Suicide is the leading cause of death in U.S. jails, and the second leading cause of death in U.S. prisons. Suicidal behavior among inmates largely stems from the custodial environment and inmates’ difficulties coping with incarceration. Unfortunately, many correctional facilities lack the comprehensive suicide prevention policies necessary to reduce inmate suicides. Under the qualified immunity doctrine, current law also shields correctional authorities from liability for failure to implement adequate suicide prevention programs in their facilities. As a result, corrections officials lack incentive to enhance their efforts toward reducing inmate suicides, and families of inmate suicide victims have limited opportunities to seek justice.

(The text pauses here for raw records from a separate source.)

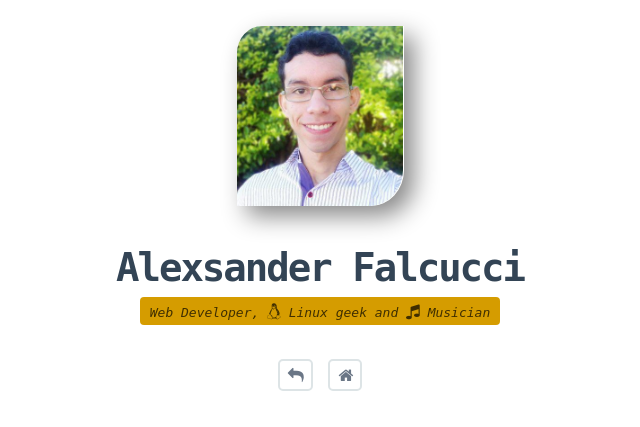
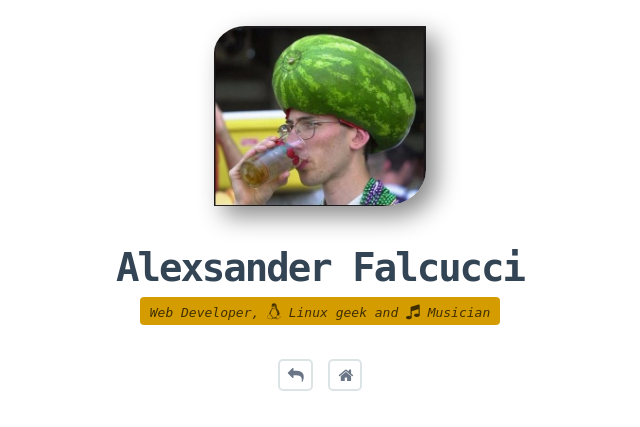
Before and after one commit to alexfalcucc/personal-site, a Django app: a page that uses resume/core/templates/base.html in a window 1280 px wide. Shown: the top 427 px of the page, without its empty margins (320-960 px from the left). Run offline with Django 3.2, Linux system fonts and the light colour scheme; tables that the repository leaves empty hold one stand-in row (values such as "Sample post"); some libraries are stand-ins or nearby versions.

Commit message:
add new profile image

```diff
--- a/resume/core/templates/base.html
+++ b/resume/core/templates/base.html
@@ -76,7 +76,7 @@
                 <!-- HEADER -->
                 <header class="header">
 
-                    <a href="/" ><img src="{% static 'images/site/me.jpeg' %}" style="box-shadow: 10px 10px 25px #888888;" alt="avatar"></a>
+                    <a href="/" ><img src="{% static 'images/site/me-too.jpg' %}" style="box-shadow: 10px 10px 25px #888888;" alt="avatar"></a>
                     <h1>Alexsander Falcucci</h1>
                     <p>Web Developer, <i class="fa fa-linux"></i> Linux geek and <i class="fa fa-music"></i> Musician</p>
 
```
Also changed, not shown: resume/core/static/images/site/me-too.jpg (added).
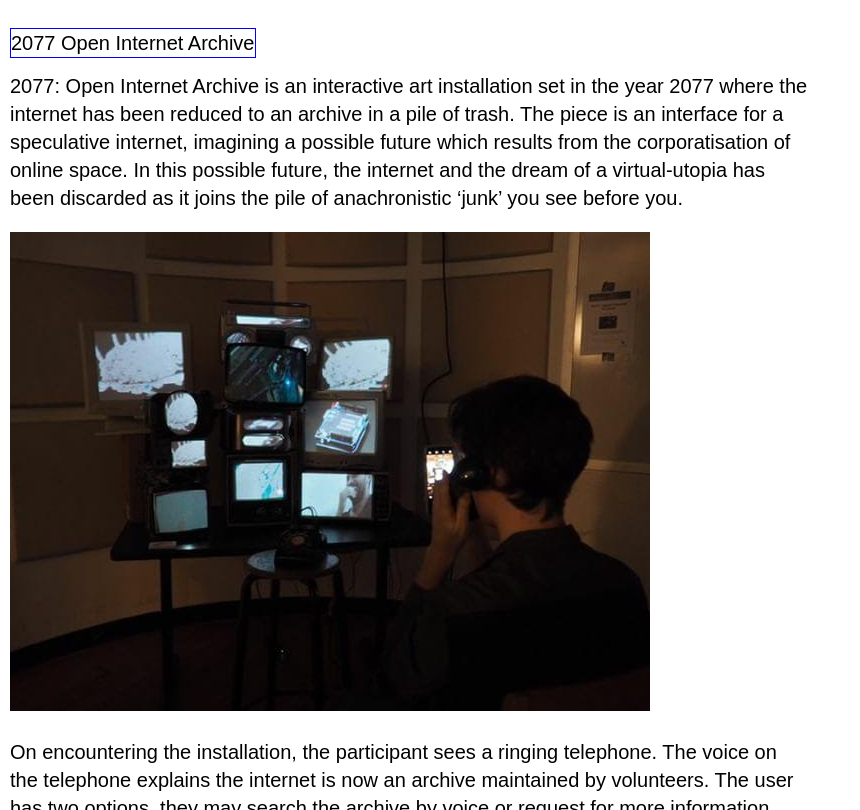
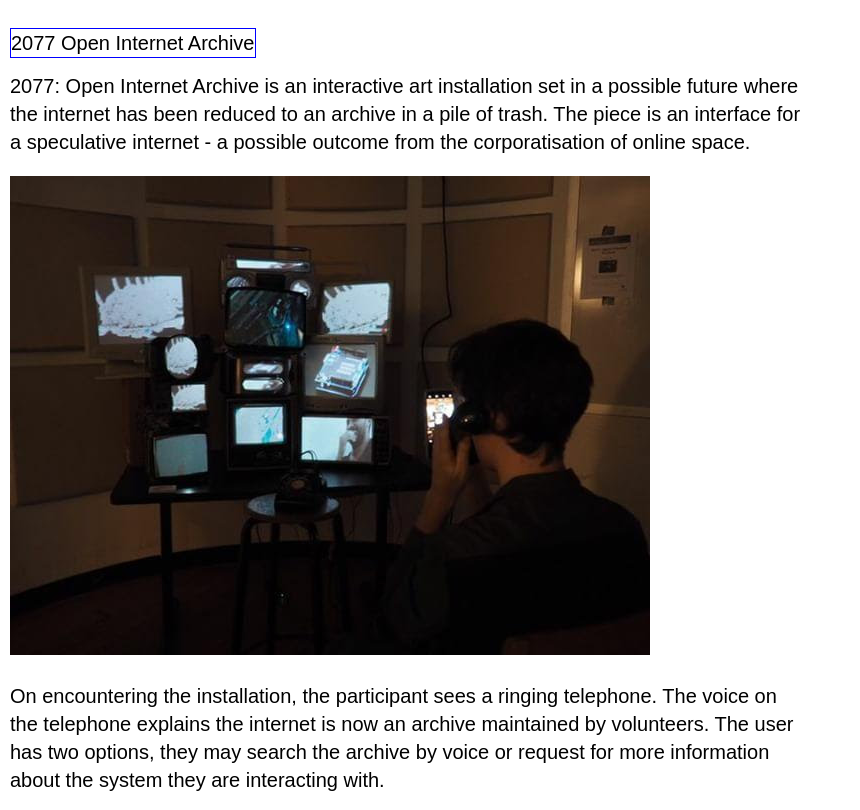
Before and after one commit to samhains/samhains.github.io, a Jekyll site: the page built from _projects/2077-open-internet-archive.md, in a window 1280 px wide, cut to the strip 0-810 px from the top of the page. Shown: the whole strip, without its empty margins (0-860 px from the left). Built offline with Jekyll 4.4.1, drawn with Linux system fonts in a browser that asks for light colours; nearby versions of some CDN libraries; some of the changed text lies outside the part shown.

Commit message:
dafadfad

```diff
--- a/_projects/2077-open-internet-archive.md
+++ b/_projects/2077-open-internet-archive.md
@@ -4,11 +4,12 @@ title: 2077 Open Internet Archive
 date: 2017-12-08 11:37:34 +0000
 ---
 
-2077: Open Internet Archive is an interactive art installation set in the year 2077 where the internet has been reduced to an archive in a pile of trash. The piece is an interface for a speculative internet, imagining a possible future which results from the corporatisation of online space. In this possible future, the internet and the dream of a virtual-utopia has been discarded as it joins the pile of anachronistic 'junk' you see before you.
+2077: Open Internet Archive is an interactive art installation set in a possible future where the internet has been reduced to an archive in a pile of trash. The piece is an interface for a speculative internet - a possible outcome from the corporatisation of online space.
 
 ![](/assets/2077/1.jpg)
 
 On encountering the installation, the participant sees a ringing telephone. The voice on the telephone explains the internet is now an archive maintained by volunteers. The user has two options, they may search the archive by voice or request for more information about the system they are interacting with.
 
+{% include vimeo-player.html id=249010078 %}
 
-{% include vimeo-player.html id=249010078 %}
+From a technical standpoint, the installation involves a modified rotary dial telephone, a Touch Designer server for the visuals, projection mapping and interaction, and an additional a python server performing voice recognition and data collection.
```
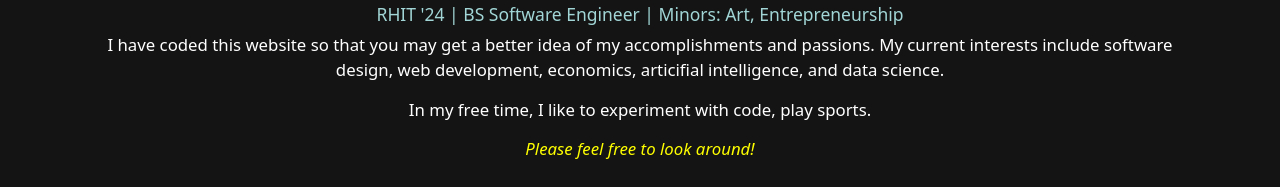
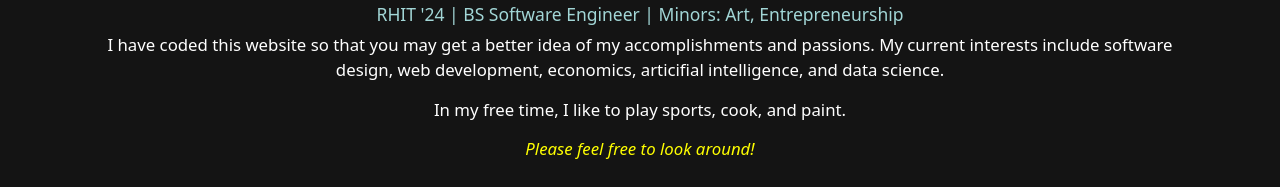
Before and after one commit to kernanana/kernanana, a plain HTML site: page index.html in a window 1280 px wide. Shown: the part 1467-1654 px from the top of the page. Drawn offline with nearby package versions, Linux system fonts and the light colour scheme; some packages are replaced by stand-ins of ours.

Commit message:
Update index.html

```diff
--- a/index.html
+++ b/index.html
@@ -100,7 +100,7 @@
           web
           development, economics, articifial intelligence, and data science.
         </p>
-        <p class="skilldesc">In my free time, I like to experiment with code, play sports.
+        <p class="skilldesc">In my free time, I like to play sports, cook, and paint.
         </p>
         <p class="skilldesc" style="color: yellow; font-style: italic;">Please feel free to look around!</p>
       </div>
```
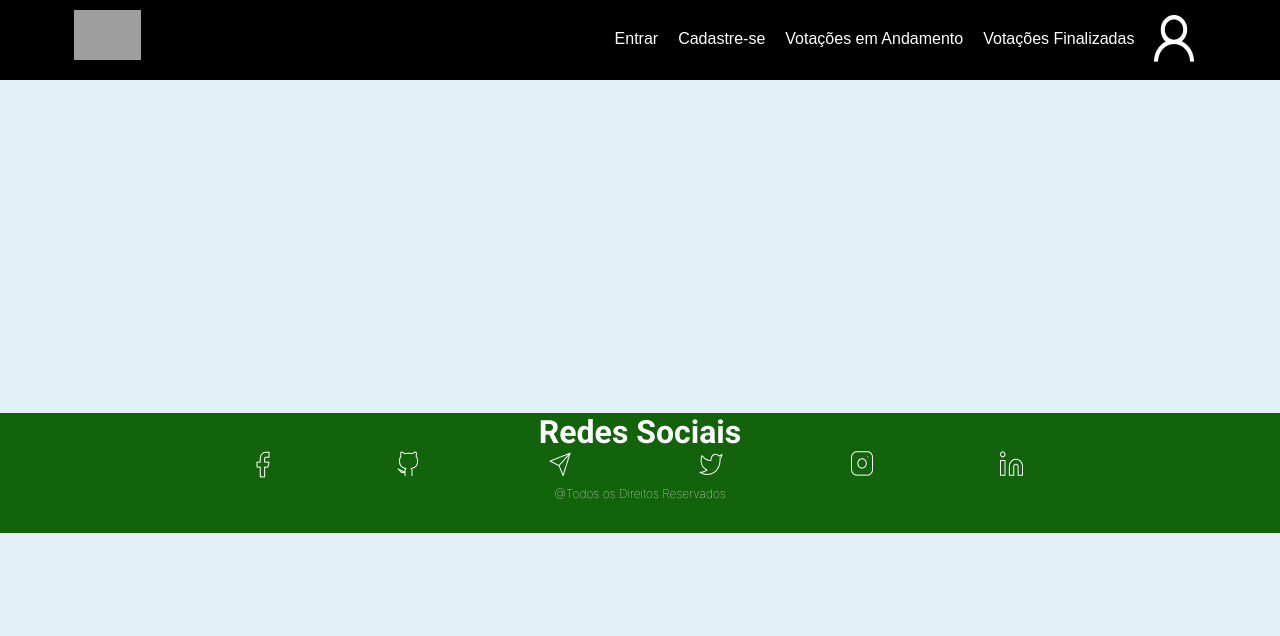
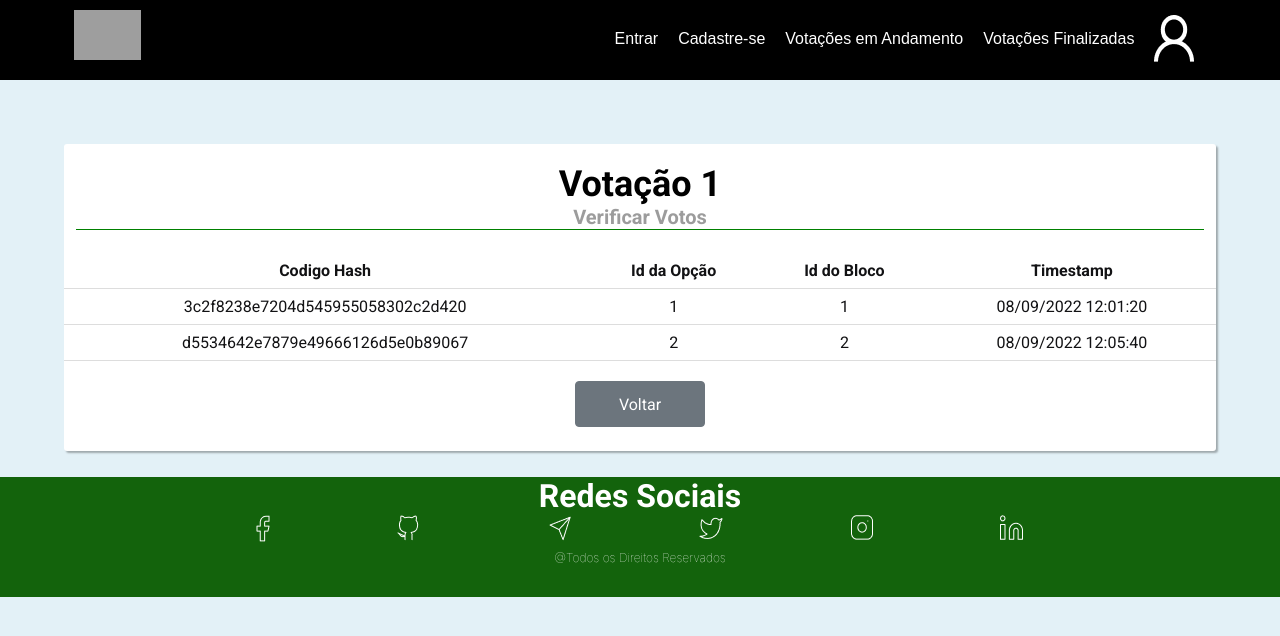
Before and after one commit to WevertonCintra/web-evoting-blockchain, a React (Vite) app: page /verifyVotes in a window 1280 px wide. Shown: the top 636 px of the page. Built offline with nearby package versions, Linux system fonts and the light colour scheme; grey boxes are pictures that could not be loaded.

Commit message:
Adição da tela de ListVotes

```diff
--- /dev/null
+++ b/src/pages/VerifyVotes.tsx
@@ -0,0 +1,60 @@
+import { TableVoting, TableTd, Title, TopBar, TableTh, TableTr, TableLink, BtnVoltar, ContentContainer, Btn, SubTitle } from '../styles/VerifyVotes'
+
+
+
+
+export default function VerifyVotes() {
+  return (
+    <ContentContainer >
+
+        <TopBar>
+            <Title>
+                Votação 1</Title>
+            <SubTitle>
+                Verificar Votos
+            </SubTitle>
+            </TopBar>
+
+
+
+
+
+      <TableVoting>
+        <tbody>
+          <TableTr>
+            <TableTh>
+              Codigo Hash
+            </TableTh>
+            <TableTh>
+              Id da Opção
+            </TableTh>
+            <TableTh>
+                Id do Bloco
+            </TableTh>
+
+            <TableTh>
+              Timestamp
+            </TableTh>
+          </TableTr>
+
+          <TableTr>
+            <TableTd>3c2f8238e7204d545955058302c2d420</TableTd>
+            <TableTd>1</TableTd>
+            <TableTd>1</TableTd>
+            <TableTd>08/09/2022 12:01:20</TableTd>
+
+          </TableTr>
+          <TableTr>
+            <TableTd>d5534642e7879e49666126d5e0b89067</TableTd>
+            <TableTd>2</TableTd>
+            <TableTd>2</TableTd>
+            <TableTd>08/09/2022 12:05:40</TableTd>
+
+          </TableTr>
+        </tbody>
+      </TableVoting>
+
+      <BtnVoltar>Voltar</BtnVoltar>
+    </ContentContainer>
+  )
+}
--- a/src/routes/index.tsx
+++ b/src/routes/index.tsx
@@ -14,6 +14,8 @@ import RegisterVotingOpt from '../pages/RegisterVotingOpt'
 import { SignUp } from '../pages/SignUp'
 import { SignIn } from '../pages/SignIn'
 import VotesView from '../pages/VotesView'
+import ListVotes from '../pages/ListVotes'
+import VerifyVotes from '../pages/VerifyVotes'
 
 
 export function Router() {
@@ -27,7 +29,9 @@ export function Router() {
       <Route path="/registerVoting" element={<RegisterVoting />} />
       <Route path='/registerVotingOptions' element={<RegisterVotingOpt />} />
       <Route path="/progressVoting" element={<ProgressVoting />} />
+      <Route path="/verifyVotes" element={<VerifyVotes />} />
       <Route path="/vote" element={<Vote />} />
+      <Route path="/Listvotes" element={<ListVotes />} />
       <Route path="/votesView" element={<VotesView />} />
       <Route path="/registro" element={<SignUp />} />
       <Route path="/acesso" element={<SignIn />} />
--- /dev/null
+++ b/src/styles/VerifyVotes.ts
@@ -0,0 +1,102 @@
+import styled from "styled-components";
+import { Link } from "react-router-dom";
+
+export const ContentContainer = styled.div`
+    background-color: white;
+    border-radius: 3px;
+    width: 90%;
+    box-shadow: 2px 2px 2px 0px rgba(0,0,0,0.3);
+    margin-left: auto;
+    margin-right: auto;
+    margin-top: 5%;
+    margin-bottom: 5%;
+    padding-bottom: 1px;
+    padding-top: 1.5%;
+    `;
+
+export const TopBar = styled.div`
+    width: 98%;
+    margin-left: auto;
+    margin-right: auto;
+    border-bottom: 1px solid green;
+
+`;
+
+export const Title = styled.h1`
+    text-align: center;
+    font-size: 36px;
+    color: black;
+    margin:0;
+    padding:0;
+  `;
+
+export const SubTitle = styled.h6`
+  font-weight: bold;
+  font-size: 20px;
+  color: ${(props) => props.theme['subtitulo']};
+  margin:0;
+  padding:0;
+  text-align: center;
+  border-bottom: 90%;
+  border-bottom-color: green;
+`;
+export const TableVoting = styled.table`
+  border-collapse: collapse;
+  width: 100%;
+  margin-top:2%;
+`;
+
+export const TableTd = styled.td`
+  padding: 8px;
+  text-align: center;
+  border-bottom: 1px solid #ddd;
+`;
+
+export const TableTh = styled.th`
+  padding: 8px;
+  text-align: center;
+  border-bottom: 1px solid #ddd;
+`;
+
+export const TableTr = styled.tr`
+   &:not(:first-child):hover{
+    background-color: #E1E1E6;
+   };
+`;
+
+export const TableLink = styled(Link)`
+  color: white;
+  font-size: medium;
+  font-family: Arial, Helvetica, sans-serif;
+  text-decoration: none;
+  margin: 10px;
+  margin-top: 25px;
+  @media (max-width: 700px) {
+    display: none;
+  }
+`;
+
+export const BtnVoltar = styled.button`
+  background-color: #6C757D;
+  border: 1px solid #6C757D;
+  margin-top: 20px;
+  color: white;
+  width: 130px;
+  height: 46px;
+  border-radius: 4px;
+
+  margin: auto;
+  display:block;
+  margin-top:20px;
+  margin-bottom: 2%;
+`;
+
+export const Btn = styled.button`
+  background-color: ${props => `${props.color}`};
+  border: 1px solid ${props => `${props.color}`};
+  color: white;
+  width: 130px;
+  height: 46px;
+  border-radius: 4px;
+  margin: 20px;
+`;
```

This Note argues that in order to reduce inmate suicides and ensure the safety and health of incarcerated individuals, the federal government should condition funding to state and local correctional facilities on their implementation of reasonable and effective suicide prevention protocols.
Venus Chui, Correcting Correctional Suicide: Qualified Immunity and the Hurdles to Comprehensive Inmate Suicide Prevention, 59 B.C.L. Rev. 1397 (2018), http://lawdigitalcommons.bc.edu/bclr/vol59/iss4/6